[Dataset entries]
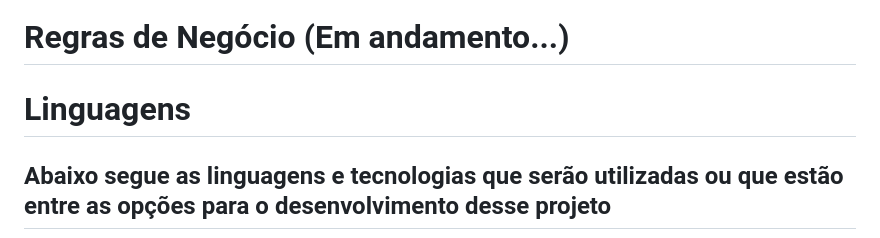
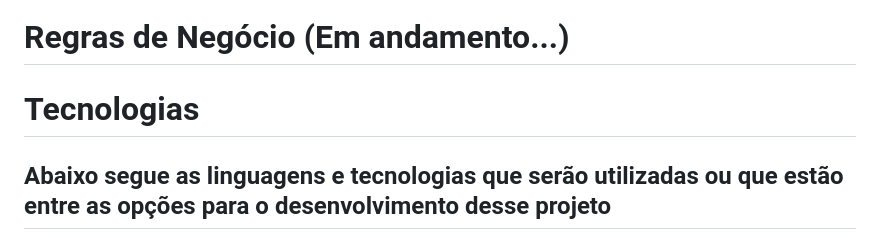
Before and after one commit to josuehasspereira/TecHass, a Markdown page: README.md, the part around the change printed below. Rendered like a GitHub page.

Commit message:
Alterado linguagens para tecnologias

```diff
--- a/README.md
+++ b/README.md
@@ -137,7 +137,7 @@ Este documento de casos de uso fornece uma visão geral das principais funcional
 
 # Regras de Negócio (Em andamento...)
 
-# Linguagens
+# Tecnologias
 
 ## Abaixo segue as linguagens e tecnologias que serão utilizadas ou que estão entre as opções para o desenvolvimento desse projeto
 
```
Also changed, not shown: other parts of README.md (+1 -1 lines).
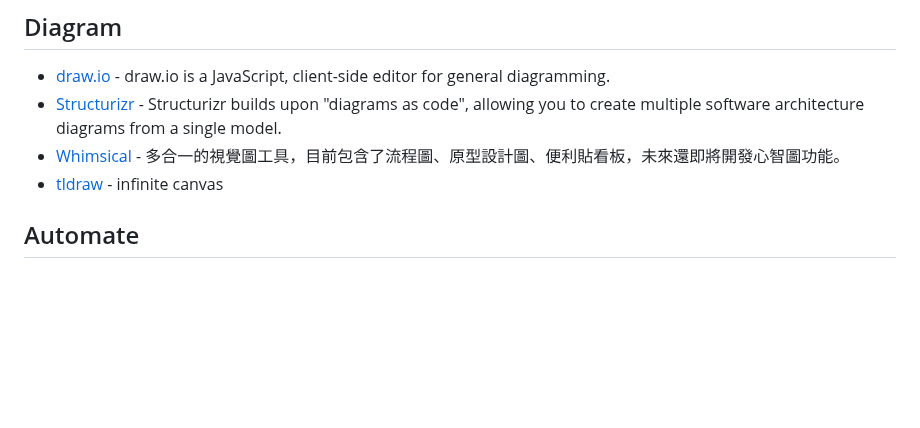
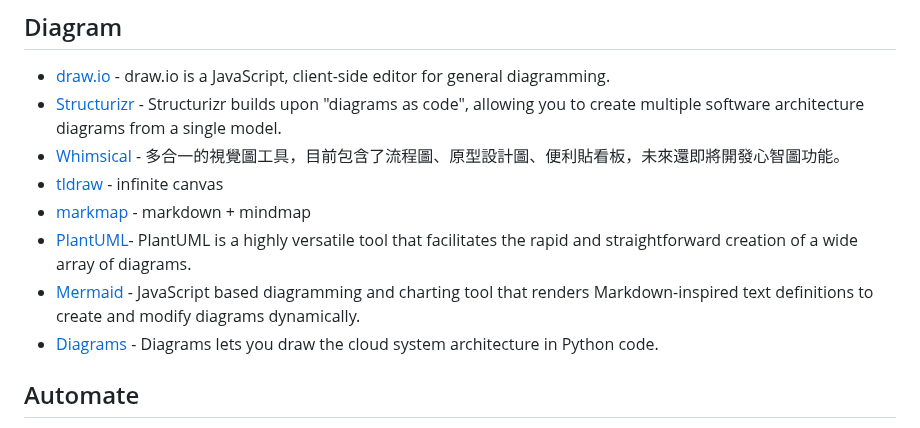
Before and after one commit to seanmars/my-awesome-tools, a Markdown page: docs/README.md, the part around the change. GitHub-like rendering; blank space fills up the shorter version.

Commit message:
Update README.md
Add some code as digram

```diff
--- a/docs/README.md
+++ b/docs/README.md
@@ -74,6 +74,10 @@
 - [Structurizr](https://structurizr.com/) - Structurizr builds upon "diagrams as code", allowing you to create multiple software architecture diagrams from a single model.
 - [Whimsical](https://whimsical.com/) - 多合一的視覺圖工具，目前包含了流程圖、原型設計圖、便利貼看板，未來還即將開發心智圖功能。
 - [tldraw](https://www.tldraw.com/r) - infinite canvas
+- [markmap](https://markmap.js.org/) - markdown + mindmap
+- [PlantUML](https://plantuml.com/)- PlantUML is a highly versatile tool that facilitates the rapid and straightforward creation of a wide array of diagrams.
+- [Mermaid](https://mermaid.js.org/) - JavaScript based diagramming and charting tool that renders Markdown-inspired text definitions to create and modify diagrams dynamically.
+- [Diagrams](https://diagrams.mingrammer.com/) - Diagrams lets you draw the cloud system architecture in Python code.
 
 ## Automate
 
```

==

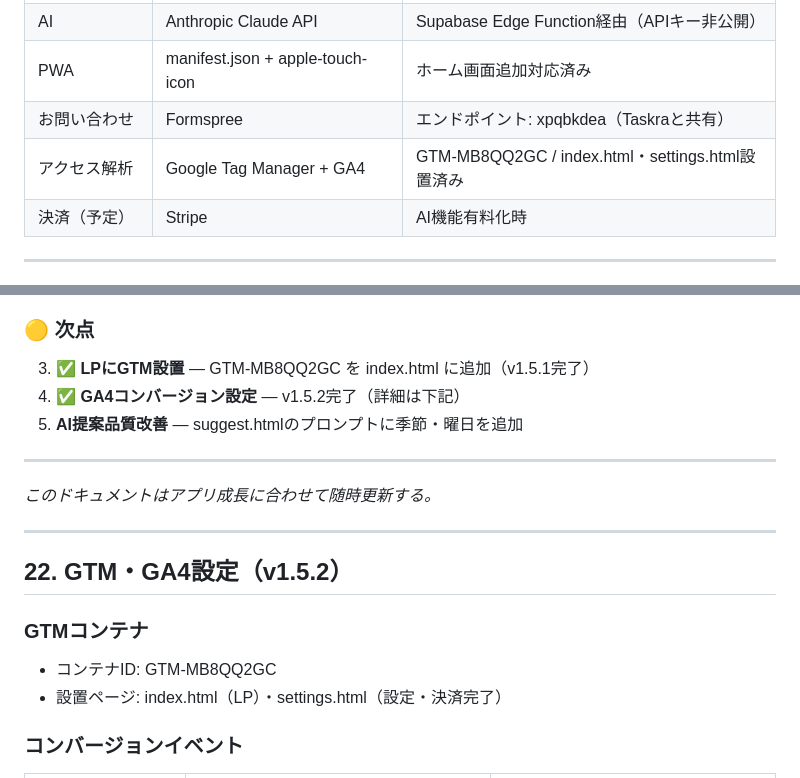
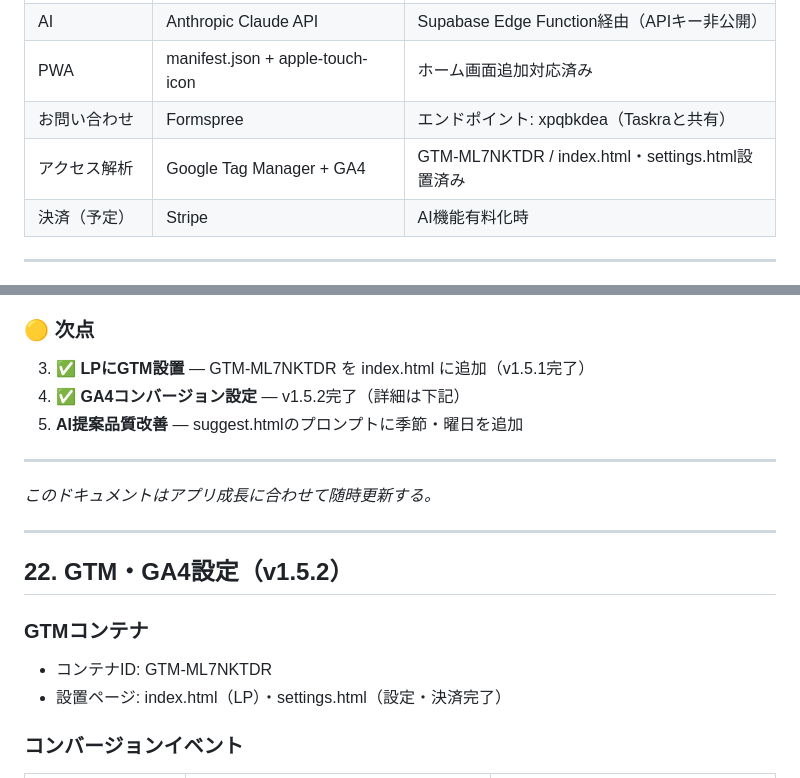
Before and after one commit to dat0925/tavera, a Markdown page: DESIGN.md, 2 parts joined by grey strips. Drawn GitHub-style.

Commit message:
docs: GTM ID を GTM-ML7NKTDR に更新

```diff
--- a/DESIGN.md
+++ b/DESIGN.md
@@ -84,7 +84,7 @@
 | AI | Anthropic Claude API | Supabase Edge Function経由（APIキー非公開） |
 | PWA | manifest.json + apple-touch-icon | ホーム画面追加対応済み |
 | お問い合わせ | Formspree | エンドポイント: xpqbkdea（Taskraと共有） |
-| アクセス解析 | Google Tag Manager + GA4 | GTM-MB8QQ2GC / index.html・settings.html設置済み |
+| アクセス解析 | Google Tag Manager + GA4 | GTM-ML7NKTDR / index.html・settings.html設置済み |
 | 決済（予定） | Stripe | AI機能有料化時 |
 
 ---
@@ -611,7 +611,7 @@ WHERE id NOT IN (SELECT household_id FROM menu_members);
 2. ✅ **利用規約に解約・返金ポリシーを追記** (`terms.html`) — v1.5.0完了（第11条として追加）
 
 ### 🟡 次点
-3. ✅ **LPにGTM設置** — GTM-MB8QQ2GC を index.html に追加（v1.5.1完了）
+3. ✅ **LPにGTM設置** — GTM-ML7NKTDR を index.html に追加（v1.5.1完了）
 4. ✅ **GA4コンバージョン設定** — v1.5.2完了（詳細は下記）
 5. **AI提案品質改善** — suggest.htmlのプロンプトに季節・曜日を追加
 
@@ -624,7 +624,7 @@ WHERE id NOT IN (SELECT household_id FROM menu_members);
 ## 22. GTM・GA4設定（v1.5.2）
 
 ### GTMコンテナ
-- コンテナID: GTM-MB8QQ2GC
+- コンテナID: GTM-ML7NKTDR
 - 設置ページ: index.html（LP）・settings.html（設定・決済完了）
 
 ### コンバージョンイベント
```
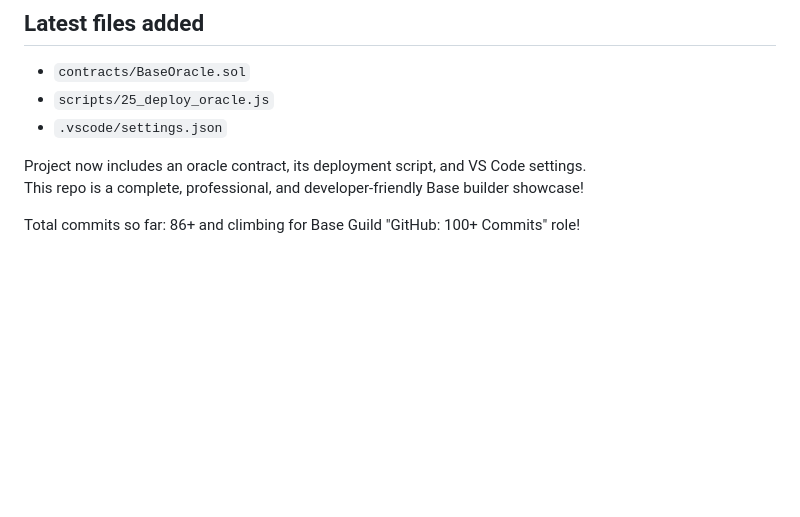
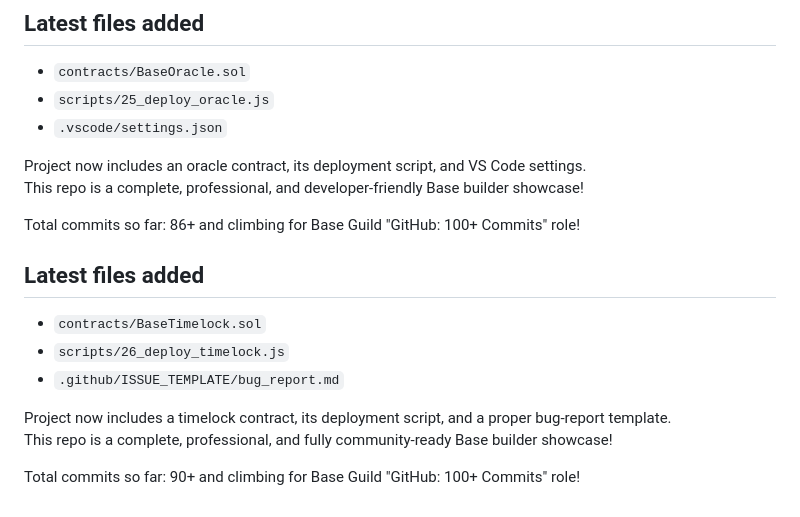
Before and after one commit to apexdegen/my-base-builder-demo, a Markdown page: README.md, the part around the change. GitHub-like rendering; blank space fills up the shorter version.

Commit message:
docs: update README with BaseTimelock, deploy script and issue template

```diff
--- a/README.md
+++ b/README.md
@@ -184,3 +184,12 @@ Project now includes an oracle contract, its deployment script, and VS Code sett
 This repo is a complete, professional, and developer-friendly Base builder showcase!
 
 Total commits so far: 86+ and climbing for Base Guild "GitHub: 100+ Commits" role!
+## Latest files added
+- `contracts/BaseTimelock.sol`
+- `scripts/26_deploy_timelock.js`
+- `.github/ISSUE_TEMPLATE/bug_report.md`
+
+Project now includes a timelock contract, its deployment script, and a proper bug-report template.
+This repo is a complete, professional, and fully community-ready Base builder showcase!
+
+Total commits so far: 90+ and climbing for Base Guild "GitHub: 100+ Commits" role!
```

==

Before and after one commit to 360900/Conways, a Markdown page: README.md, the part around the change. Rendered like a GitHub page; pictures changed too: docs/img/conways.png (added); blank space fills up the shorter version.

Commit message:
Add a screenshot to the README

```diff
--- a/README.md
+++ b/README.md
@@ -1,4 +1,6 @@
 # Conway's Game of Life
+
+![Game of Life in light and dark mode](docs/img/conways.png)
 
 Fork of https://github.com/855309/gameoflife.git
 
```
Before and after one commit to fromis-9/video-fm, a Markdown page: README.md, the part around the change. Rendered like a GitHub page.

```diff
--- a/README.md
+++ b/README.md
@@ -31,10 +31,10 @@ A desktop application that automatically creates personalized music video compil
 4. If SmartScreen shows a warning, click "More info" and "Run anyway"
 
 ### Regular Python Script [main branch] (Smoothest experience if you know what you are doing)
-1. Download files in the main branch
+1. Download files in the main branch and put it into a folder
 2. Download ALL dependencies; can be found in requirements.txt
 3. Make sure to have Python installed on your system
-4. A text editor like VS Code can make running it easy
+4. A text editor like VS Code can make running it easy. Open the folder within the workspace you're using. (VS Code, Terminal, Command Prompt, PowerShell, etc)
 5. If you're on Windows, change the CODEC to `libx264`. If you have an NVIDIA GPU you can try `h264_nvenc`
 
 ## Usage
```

[Prompt]
Each line above where the word "around" occurs should be copied out.

[Task output]
Before and after one commit to josuehasspereira/TecHass, a Markdown page: README.md, the part around the change printed below. Rendered like a GitHub page.
Before and after one commit to seanmars/my-awesome-tools, a Markdown page: docs/README.md, the part around the change. GitHub-like rendering; blank space fills up the shorter version.
Before and after one commit to apexdegen/my-base-builder-demo, a Markdown page: README.md, the part around the change. GitHub-like rendering; blank space fills up the shorter version.
Before and after one commit to 360900/Conways, a Markdown page: README.md, the part around the change. Rendered like a GitHub page; pictures changed too: docs/img/conways.png (added); blank space fills up the shorter version.
Before and after one commit to fromis-9/video-fm, a Markdown page: README.md, the part around the change. Rendered like a GitHub page.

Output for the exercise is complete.